While it is often hidden under sheets and a comforter, your mattress receives nightly wear and tear. Most people will spend at least 2,555 hours in bed every year (averaging 7 hours per night). If you multiple that by 7 years, you will spend 17,885 hours in bed. Over the years, this constant use will break down the foams and support system, leading you to not get a good night’s sleep.
Here are some common signs that it is time to replace your mattress:
Waking up Tired or Sore
Do you often wake up feeling like you didn’t sleep? Or is your body stiff or sore in the morning? These are signs that your mattress is no longer providing the support your body needs to fully relax and rest all night. When your mattress stops providing comfort and support, you will toss and turn more often leading to a poor night’s sleep.
Worn, Saggy or Lumpy Mattress
Next time you are changing your sheets, inspect your mattress. If your mattress looks worn, lumpy or has visible sags in the mattress, it is most likely time to replace it.
You’ve Resorted to Sleeping on the Couch or Recliner

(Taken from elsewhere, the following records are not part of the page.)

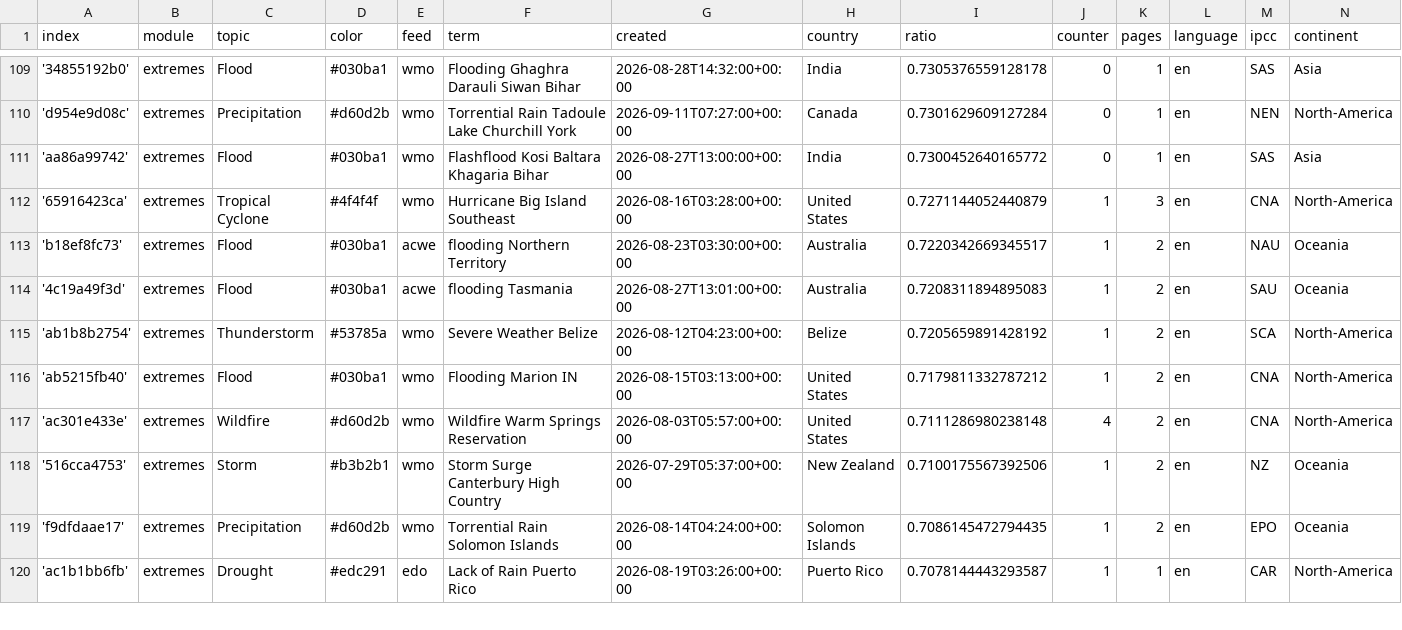
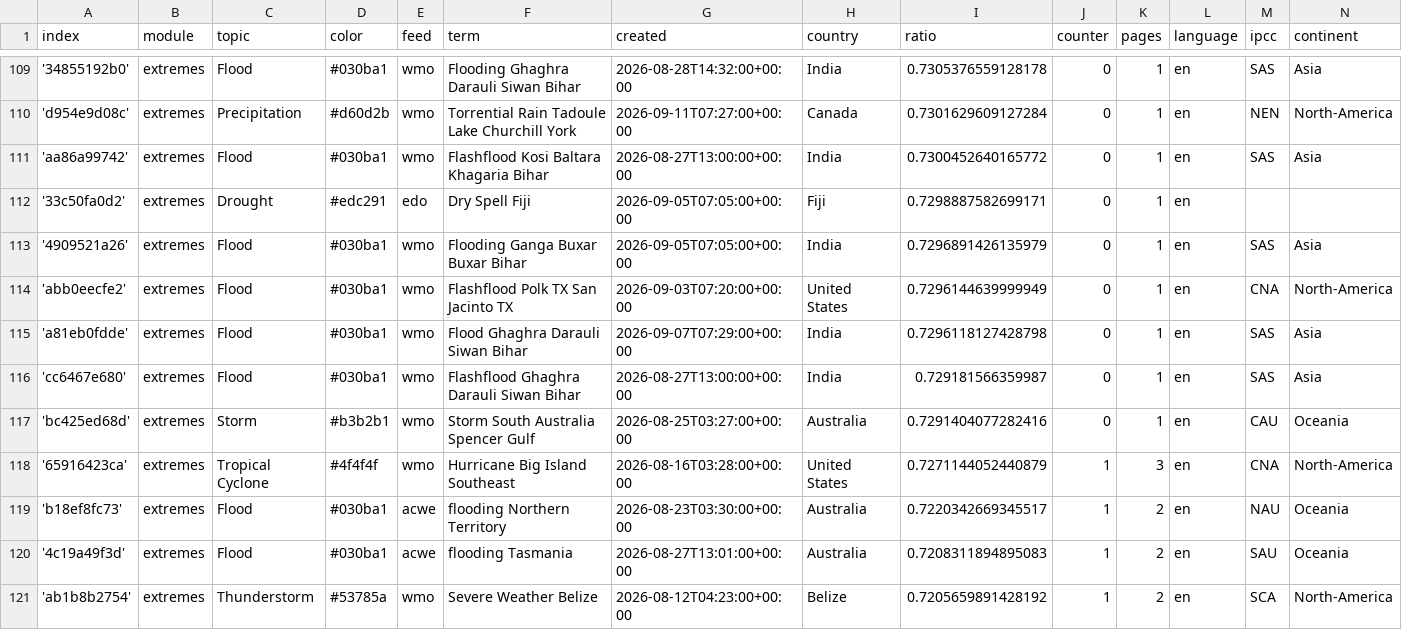
Before and after one commit to picawe-news/englishExtremes, a CSV file: terms.csv, drawn as a sheet; only a part is shown, gaps mark what is left out; the shorter side is filled out with more unchanged rows; the diff names each change by its address in the sheet, - before the commit and + after, or states it on an @@ line.

Commit message:
Commit from GitHub Actions (import:0.0)

```diff
--- a/terms.csv
+++ b/terms.csv
+row 112: '33c50fa0d2' | extremes | Drought | #edc291 | edo | Dry Spell Fiji | 2026-09-05T07:05:00+00:00 | Fiji | 0.7298887582699171 | 0 | 1 | en
+row 113: '4909521a26' | extremes | Flood | #030ba1 | wmo | Flooding Ganga Buxar Buxar Bihar | 2026-09-05T07:05:00+00:00 | India | 0.7296891426135979 | 0 | 1 | en | SAS | Asia
+row 114: 'abb0eecfe2' | extremes | Flood | #030ba1 | wmo | Flashflood Polk TX San Jacinto TX | 2026-09-03T07:20:00+00:00 | United States | 0.7296144639999949 | 0 | 1 | en | CNA | North-America
+row 115: 'a81eb0fdde' | extremes | Flood | #030ba1 | wmo | Flood Ghaghra Darauli Siwan Bihar | 2026-09-07T07:29:00+00:00 | India | 0.7296118127428798 | 0 | 1 | en | SAS | Asia
+row 116: 'cc6467e680' | extremes | Flood | #030ba1 | wmo | Flashflood Ghaghra Darauli Siwan Bihar | 2026-08-27T13:00:00+00:00 | India | 0.729181566359987 | 0 | 1 | en | SAS | Asia
+row 117: 'bc425ed68d' | extremes | Storm | #b3b2b1 | wmo | Storm South Australia Spencer Gulf | 2026-08-25T03:27:00+00:00 | Australia | 0.7291404077282416 | 0 | 1 | en | CAU | Oceania
```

Whether you want to sleep sitting up or you find the couch more comfortable than your bed, this is a sure sign that you need to go mattress shopping. Many people who prefer sleeping in a recliner might benefit from an adjustable bed where they can benefit from the support of a mattress while sleeping slightly upright.

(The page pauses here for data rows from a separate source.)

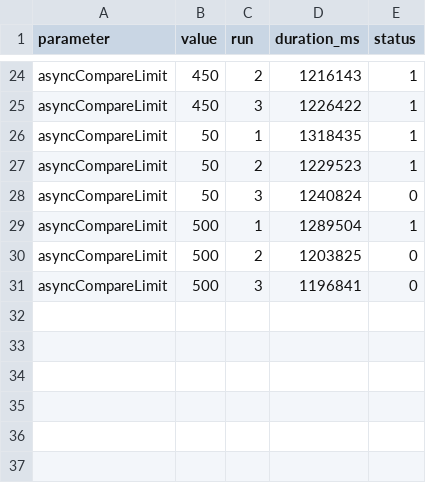
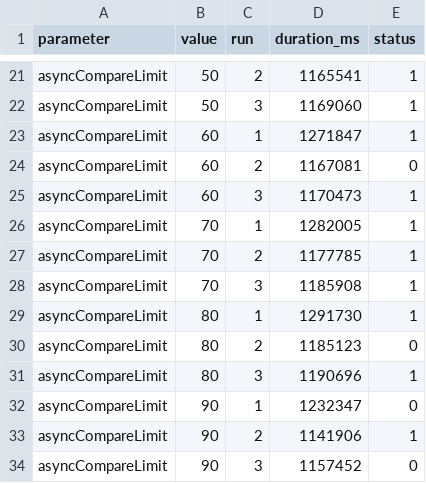
Before and after one commit to benbowler/site-kit-wp, a CSV file: backstop-test-results/asyncCompareLimit/results.csv, drawn as a sheet; only a part is shown, gaps mark what is left out; the diff covers the shown part only.

```diff
--- a/backstop-test-results/asyncCompareLimit/results.csv
+++ b/backstop-test-results/asyncCompareLimit/results.csv
@@ -24,8 +21,14 @@ parameter,value,run,duration_ms,status
-"asyncCompareLimit",450,2,1216143,1
-"asyncCompareLimit",450,3,1226422,1
-"asyncCompareLimit",50,1,1318435,1
-"asyncCompareLimit",50,2,1229523,1
-"asyncCompareLimit",50,3,1240824,0
-"asyncCompareLimit",500,1,1289504,1
-"asyncCompareLimit",500,2,1203825,0
-"asyncCompareLimit",500,3,1196841,0
+"asyncCompareLimit",50,2,1165541,1
+"asyncCompareLimit",50,3,1169060,1
+"asyncCompareLimit",60,1,1271847,1
+"asyncCompareLimit",60,2,1167081,0
+"asyncCompareLimit",60,3,1170473,1
+"asyncCompareLimit",70,1,1282005,1
+"asyncCompareLimit",70,2,1177785,1
+"asyncCompareLimit",70,3,1185908,1
+"asyncCompareLimit",80,1,1291730,1
+"asyncCompareLimit",80,2,1185123,0
+"asyncCompareLimit",80,3,1190696,1
+"asyncCompareLimit",90,1,1232347,0
+"asyncCompareLimit",90,2,1141906,1
+"asyncCompareLimit",90,3,1157452,0
```
Also changed, not shown: 3 removed rows and 39 edited cells elsewhere in this file, 2 other files.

You don’t remember the last time you bought a mattress
If your mattress is 7 years or older, then a new mattress will likely improve your sleep. Technology advances have changed the foams and support used in today’s mattresses. Plus, your body has most likely changed within that time. If you have gained or lost weight, started having health issues or even gotten married, it is time to purchase a new mattress.
Your Partner Isn’t Sleeping
If your partner is tossing and turning all night, there is a good chance your mattress isn’t providing adequate support. Plus, a partner who is tossing and turning all night can interrupt your sleep if your mattress no longer reduces motion transfer.
5 BENEFITS OF NOT SLEEPING FLAT
Adjustable bases have gained major popularity in recent years, and for good reason. Today’s adjustable bases are attractive and well designed, boasting stylish upholstery, state-of-the-art technology and bonus features like USB ports, wireless remote and full-body massage — plus they offer of lifestyle and health benefits that anyone can enjoy.
Adjustable beds allow the user to achieve “zero gravity,” a semi-seated position where the feet are raised to the same level as the heart. This position mimics the posture astronauts assume during take-off and is said to create a feeling of weightlessness, easing pressure on the back and spine and temporarily relieving back pain.
If you or your partner snores, you know how dramatically this condition can impact your quality of sleep. Not only does the noise keep you awake, but the snorer often wakes himself up, too. By lifting the head of the mattress five to ten degrees, you can help banish this common sleep-snatcher.
An elevated head and torso can help you avoid the stinging pain of heartburn, which occurs when acid from the stomach moves it way into the esophagus. Heartburn sufferers often stack pillows behind their head for relief, but an adjustable bed offers a far comfier, ergonomically friendly alternative.
Raising the feet slightly above the heart allows blood to pump more freely throughout the body, improving circulation and reducing swelling. For those who suffer from edema, or swelling of the limbs, the ability to quickly and comfortably raise the foot of the bed is one of the most valuable features of an adjustable base.
Those with respiratory difficulties such as asthma or allergies may benefit from the breath-boosting powers of an adjustable base. Elevating the torso at a slight angle takes pressure off the lungs and airway and may make it easier to take fuller, more relaxed breaths.